The first Thursday night game of the season is just a few minutes removed from kickoff, but there have already been fireworks in San Diego.

With the ball around 40 yard line and the Raiders facing fourth and one, the team lined up in a punt formation. Instead of a punt, Shane Lechler threw a deep ball towards the end zone. Jacoby Ford was acting as the wide receiver, and as he attempted to make the catch, Quentin Jammer jammed Ford and knocked him to the ground.

At first, it appeared to be an obvious pass interference penalty. That was not the case, though, and we have the explanation from the NFL Rule Book...

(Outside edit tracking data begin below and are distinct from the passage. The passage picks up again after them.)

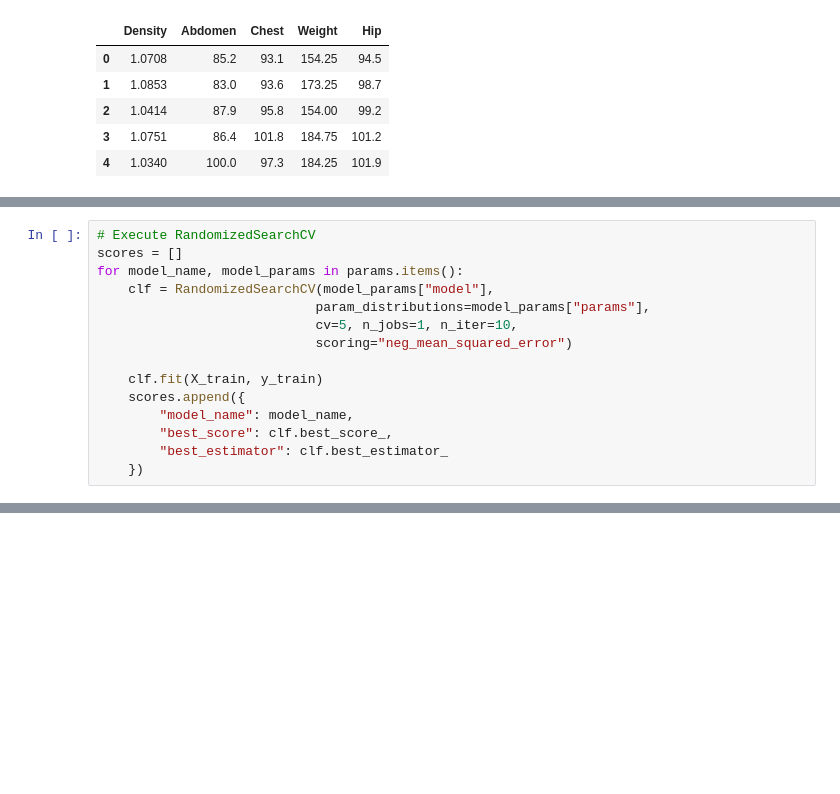
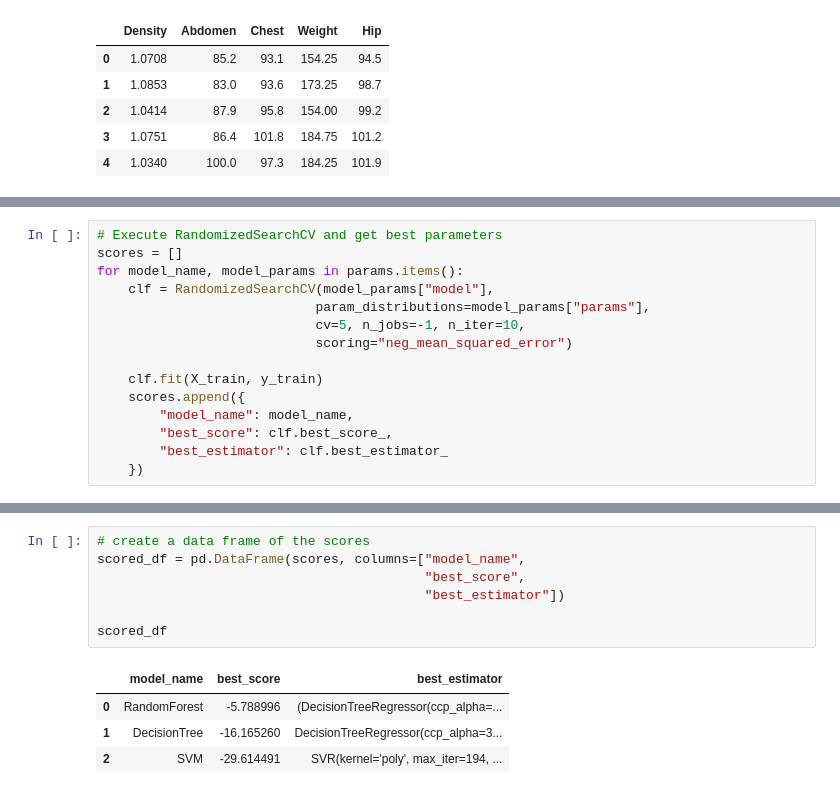
Before and after one commit to lawalsegun2025/body_fat_estimator, a Jupyter notebook: body_fat_predictor.ipynb, the cells around one changed output, grey strips where cells are left out. Drawn from its saved outputs; the diff is of its cells as text; blank space fills up the shorter version.

Commit message:
view scores

```diff
--- a/body_fat_predictor.ipynb
+++ b/body_fat_predictor.ipynb
@@ -545,15 +424,0 @@ params = {
-# %%
-# Execute RandomizedSearchCV
-scores = []
-for model_name, model_params in params.items():
-    clf = RandomizedSearchCV(model_params["model"],
-                            param_distributions=model_params["params"],
-                            cv=5, n_jobs=1, n_iter=10,
-                            scoring="neg_mean_squared_error")
-
-    clf.fit(X_train, y_train)
-    scores.append({
-        "model_name": model_name,
-        "best_score": clf.best_score_,
-        "best_estimator": clf.best_estimator_
-    })
@@ -559,0 +545,15 @@ for model_name, model_params in params.items():
+# %%
+# Execute RandomizedSearchCV and get best parameters
+scores = []
+for model_name, model_params in params.items():
+    clf = RandomizedSearchCV(model_params["model"],
+                            param_distributions=model_params["params"],
+                            cv=5, n_jobs=-1, n_iter=10,
+                            scoring="neg_mean_squared_error")
+
+    clf.fit(X_train, y_train)
+    scores.append({
+        "model_name": model_name,
+        "best_score": clf.best_score_,
+        "best_estimator": clf.best_estimator_
+    })
@@ -559,0 +578,12 @@ for model_name, model_params in params.items():
+# %%
+# create a data frame of the scores
+scored_df = pd.DataFrame(scores, columns=["model_name",
+                                          "best_score",
+                                          "best_estimator"])
+
+scored_df
+# %% [output]
+|  | model_name | best_score | best_estimator |
+| 0 | RandomForest | -5.788996 | (DecisionTreeRegressor(ccp_alpha=... |
+| 1 | DecisionTree | -16.165260 | DecisionTreeRegressor(ccp_alpha=3... |
+| 2 | SVM | -29.614491 | SVR(kernel='poly', max_iter=194, ... |
```
Also changed, not shown: parts of 36 cells of this notebook.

Note 5: Whenever a team presents an apparent punting formation, defensive pass interference is not to be called for action on the end man on the line of scrimmage, or an eligible receiver behind the line of scrimmage who is aligned or in motion more than one yard outside the end man on the line. Defensive holding, such as tackling a receiver, still can be called and result in a 5-yard penalty and automatic first down from the previous spot, if accepted. Offensive pass interference rules still apply.

Hey, you learn something new every single week with the NFL!

Jay Feely also tweeted some insight into why the rule is in effect:

fake punt rule has to be in place or you could throw a ball on any punt & inevitably get a pass interference call BC gunners r being jammed

This is going to be a good game, folks.